▶ **Problem to work on**
Everything in the records below is to be reproduced exactly, apart from the images.

▶ **Exercise material**
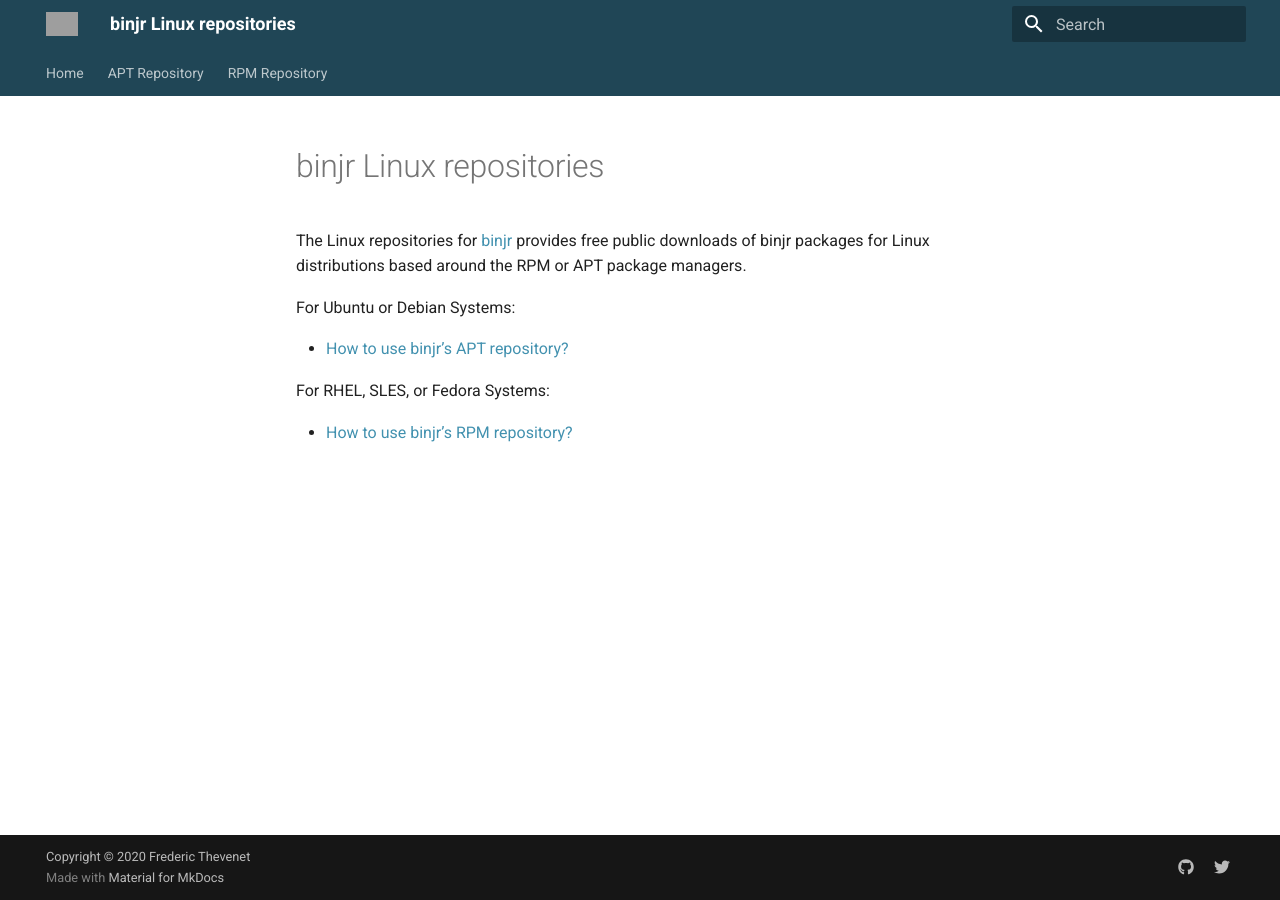
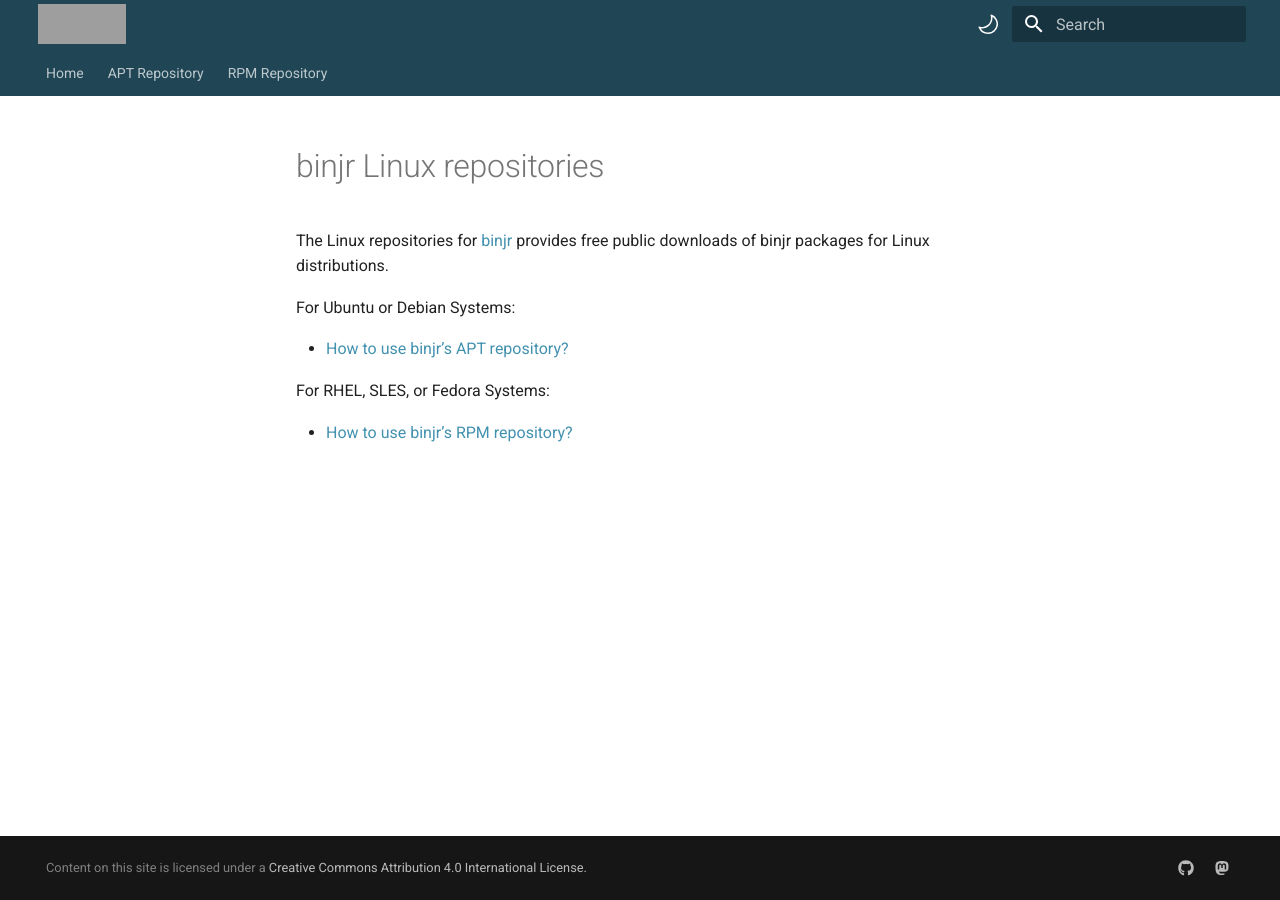
Before and after one commit to binjr/repos.binjr.eu, an MkDocs documentation site: the page built from docs/README.md, in a window 1280 px wide. Built offline with MkDocs 1.6.1 and Material for MkDocs 9.7.7, drawn with Linux system fonts in a browser that asks for light colours.

Commit message:
Updated doc pages to match the evolution of the main binjr site

```diff
--- a/docs/README.md
+++ b/docs/README.md
@@ -1,7 +1,7 @@
 # binjr Linux repositories
 
 The Linux repositories for [binjr](https://binjr.eu) provides free public downloads of binjr packages
-for Linux distributions based around the RPM or APT package managers.
+for Linux distributions.
 
 For Ubuntu or Debian Systems:
 
--- a/docs/stylesheets/extra.css
+++ b/docs/stylesheets/extra.css
@@ -14,37 +14,7 @@
  *    limitations under the License.
  */
 
-:root {
-
-    -binjr-window-background-color: black;
-    -binjr-pane-background-color: #262626;
-    -binjr-button-background-color: #404040;
-    -binjr-icon-background-color: #505050;
-    -binjr-control-border-color: #808080;
-    -binjr-control-border-hilite-color: #bababa;
-    -binjr-gray-border-color: #C8C8C8;
-    -fx-text-background-color: #ebebeb;
-
-    -binjr-command-bar-border-color: #152E38;
-    -binjr-background-color: #204656;
-    -binjr-command-bar-title-color: #285668;
-    -binjr-dark-blue-color: #336f87;
-    -binjr-blue-color: #4BACC6;
-    -binjr-light-blue-color: #92CDDC;
-    -binjr-lighter-blue-color: #B7DEE8;
-    -binjr-foreground-color: #DAEEF3;
-
-
-    /* Default color shades */
-    /*--md-default-fg-color: #204656;*/
-    /*--md-default-fg-color--light: #C8C8C8;*/
-    /*--md-default-fg-color--lighter: #ebebeb;*/
-    /*--md-default-fg-color--lightest: white;*/
-
-    /*--md-default-bg-color: #204656;*/
-    /*!*--md-default-bg-color--light: #505050;*!*/
-    /*!*--md-default-bg-color--lighter: #808080;*!*/
-    /*!*--md-default-bg-color--lightest: #bababa;*!*/
+:root > * {
 
     /*!*!* Primary color shades *!*!*/
     --md-primary-fg-color: #204656;
@@ -80,6 +50,27 @@
     background-color: #808080;
 }
 
+.md-nav__item .md-nav__link--active,
 .md-typeset a {
     color: #4291AF;
 }
+
+.md-header__button {
+
+}
+
+.md-header__button.md-logo {
+    padding: 0;
+}
+.md-nav__title .md-nav__button.md-logo img,
+.md-header__button.md-logo img {
+    height: 2rem;
+    width: 4.4rem;
+}
+
+[data-md-color-scheme="slate"] {
+  --md-hue: 215; /* [0, 360] */
+}
+/*.md-content {*/
+/*    max-width: 800px;*/
+/*}*/
--- a/mkdocs.yml
+++ b/mkdocs.yml
@@ -1,7 +1,7 @@
-site_name: binjr Linux repositories
+site_name: ""
 site_description: binjr Linux repositories
 site_url: https://binjr.eu/
-copyright: Copyright © 2020 Frederic Thevenet
+copyright: This website is licensed under a Creative Commons Attribution 4.0 International License.
 repo_url: ""
 edit_uri: ""
 
@@ -18,16 +18,29 @@
 
 theme:
   name: material
+  custom_dir: overrides
   features:
-    - tabs
+    - navigation.tabs
+    - content.code.select
+    - content.code.copy
   favicon: https://binjr.eu/assets/images/favicon.png
-  logo: https://binjr.eu/assets/images/binjr_128.png
-  icon:
-    repo: fontawesome/brands/github
+  logo: https://binjr.eu/assets/images/binjr_logo.png
   highlightjs: true
   hljs_languages:
     - java
     - sh
+  palette:
+    - media: "(prefers-color-scheme: light)"
+      scheme: default
+      toggle:
+        icon: octicons/moon-24
+        name: Switch to dark mode
+
+    - media: "(prefers-color-scheme: dark)"
+      scheme: slate
+      toggle:
+        icon: octicons/sun-24
+        name: Switch to light mode
 
 markdown_extensions:
   - toc:
@@ -36,19 +49,26 @@
   - meta
   - smarty
   - extra
+  - pymdownx.highlight:
+      anchor_linenums: true
+      line_spans: __span
+      pygments_lang_class: true
+  - pymdownx.inlinehilite
+  - pymdownx.snippets
+  - pymdownx.superfences
   - pymdownx.magiclink
-  - pymdownx.superfences
   - pymdownx.details
   - pymdownx.mark
-  - pymdownx.tabbed
+  - pymdownx.tabbed:
+      alternate_style: true
   - codehilite:
       guess_lang: False
       use_pygments: True
       noclasses: True
       pygments_style: monokai
   - pymdownx.emoji:
-      emoji_index: !!python/name:materialx.emoji.twemoji
-      emoji_generator: !!python/name:materialx.emoji.to_svg
+      emoji_index: !!python/name:material.extensions.emoji.twemoji
+      emoji_generator: !!python/name:material.extensions.emoji.to_svg
 
 plugins:
   - search
@@ -57,5 +77,5 @@
   social:
     - icon: fontawesome/brands/github
       link: https://github.com/binjr
-    - icon: fontawesome/brands/twitter
-      link: https://twitter.com/binjr_app
+    - icon: fontawesome/brands/mastodon
+      link: https://fosstodon.org/@binjr
--- /dev/null
+++ b/overrides/partials/copyright.html
@@ -0,0 +1,6 @@
+<div class="md-copyright">
+    Content on this site is licensed under a
+    <a href="http://creativecommons.org/licenses/by/4.0/">
+        Creative Commons Attribution 4.0 International License.
+    </a>
+</div>
```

▶ **Exercise result**
Before and after one commit to binjr/repos.binjr.eu, an MkDocs documentation site: the page built from docs/README.md, in a window 1280 px wide. Built offline with MkDocs 1.6.1 and Material for MkDocs 9.7.7, drawn with Linux system fonts in a browser that asks for light colours.

Commit message:
Updated doc pages to match the evolution of the main binjr site

```diff
--- a/docs/README.md
+++ b/docs/README.md
@@ -1,7 +1,7 @@
 # binjr Linux repositories
 
 The Linux repositories for [binjr](https://binjr.eu) provides free public downloads of binjr packages
-for Linux distributions based around the RPM or APT package managers.
+for Linux distributions.
 
 For Ubuntu or Debian Systems:
 
--- a/docs/stylesheets/extra.css
+++ b/docs/stylesheets/extra.css
@@ -14,37 +14,7 @@
  *    limitations under the License.
  */
 
-:root {
-
-    -binjr-window-background-color: black;
-    -binjr-pane-background-color: #262626;
-    -binjr-button-background-color: #404040;
-    -binjr-icon-background-color: #505050;
-    -binjr-control-border-color: #808080;
-    -binjr-control-border-hilite-color: #bababa;
-    -binjr-gray-border-color: #C8C8C8;
-    -fx-text-background-color: #ebebeb;
-
-    -binjr-command-bar-border-color: #152E38;
-    -binjr-background-color: #204656;
-    -binjr-command-bar-title-color: #285668;
-    -binjr-dark-blue-color: #336f87;
-    -binjr-blue-color: #4BACC6;
-    -binjr-light-blue-color: #92CDDC;
-    -binjr-lighter-blue-color: #B7DEE8;
-    -binjr-foreground-color: #DAEEF3;
-
-
-    /* Default color shades */
-    /*--md-default-fg-color: #204656;*/
-    /*--md-default-fg-color--light: #C8C8C8;*/
-    /*--md-default-fg-color--lighter: #ebebeb;*/
-    /*--md-default-fg-color--lightest: white;*/
-
-    /*--md-default-bg-color: #204656;*/
-    /*!*--md-default-bg-color--light: #505050;*!*/
-    /*!*--md-default-bg-color--lighter: #808080;*!*/
-    /*!*--md-default-bg-color--lightest: #bababa;*!*/
+:root > * {
 
     /*!*!* Primary color shades *!*!*/
     --md-primary-fg-color: #204656;
@@ -80,6 +50,27 @@
     background-color: #808080;
 }
 
+.md-nav__item .md-nav__link--active,
 .md-typeset a {
     color: #4291AF;
 }
+
+.md-header__button {
+
+}
+
+.md-header__button.md-logo {
+    padding: 0;
+}
+.md-nav__title .md-nav__button.md-logo img,
+.md-header__button.md-logo img {
+    height: 2rem;
+    width: 4.4rem;
+}
+
+[data-md-color-scheme="slate"] {
+  --md-hue: 215; /* [0, 360] */
+}
+/*.md-content {*/
+/*    max-width: 800px;*/
+/*}*/
--- a/mkdocs.yml
+++ b/mkdocs.yml
@@ -1,7 +1,7 @@
-site_name: binjr Linux repositories
+site_name: ""
 site_description: binjr Linux repositories
 site_url: https://binjr.eu/
-copyright: Copyright © 2020 Frederic Thevenet
+copyright: This website is licensed under a Creative Commons Attribution 4.0 International License.
 repo_url: ""
 edit_uri: ""
 
@@ -18,16 +18,29 @@
 
 theme:
   name: material
+  custom_dir: overrides
   features:
-    - tabs
+    - navigation.tabs
+    - content.code.select
+    - content.code.copy
   favicon: https://binjr.eu/assets/images/favicon.png
-  logo: https://binjr.eu/assets/images/binjr_128.png
-  icon:
-    repo: fontawesome/brands/github
+  logo: https://binjr.eu/assets/images/binjr_logo.png
   highlightjs: true
   hljs_languages:
     - java
     - sh
+  palette:
+    - media: "(prefers-color-scheme: light)"
+      scheme: default
+      toggle:
+        icon: octicons/moon-24
+        name: Switch to dark mode
+
+    - media: "(prefers-color-scheme: dark)"
+      scheme: slate
+      toggle:
+        icon: octicons/sun-24
+        name: Switch to light mode
 
 markdown_extensions:
   - toc:
@@ -36,19 +49,26 @@
   - meta
   - smarty
   - extra
+  - pymdownx.highlight:
+      anchor_linenums: true
+      line_spans: __span
+      pygments_lang_class: true
+  - pymdownx.inlinehilite
+  - pymdownx.snippets
+  - pymdownx.superfences
   - pymdownx.magiclink
-  - pymdownx.superfences
   - pymdownx.details
   - pymdownx.mark
-  - pymdownx.tabbed
+  - pymdownx.tabbed:
+      alternate_style: true
   - codehilite:
       guess_lang: False
       use_pygments: True
       noclasses: True
       pygments_style: monokai
   - pymdownx.emoji:
-      emoji_index: !!python/name:materialx.emoji.twemoji
-      emoji_generator: !!python/name:materialx.emoji.to_svg
+      emoji_index: !!python/name:material.extensions.emoji.twemoji
+      emoji_generator: !!python/name:material.extensions.emoji.to_svg
 
 plugins:
   - search
@@ -57,5 +77,5 @@
   social:
     - icon: fontawesome/brands/github
       link: https://github.com/binjr
-    - icon: fontawesome/brands/twitter
-      link: https://twitter.com/binjr_app
+    - icon: fontawesome/brands/mastodon
+      link: https://fosstodon.org/@binjr
--- /dev/null
+++ b/overrides/partials/copyright.html
@@ -0,0 +1,6 @@
+<div class="md-copyright">
+    Content on this site is licensed under a
+    <a href="http://creativecommons.org/licenses/by/4.0/">
+        Creative Commons Attribution 4.0 International License.
+    </a>
+</div>
```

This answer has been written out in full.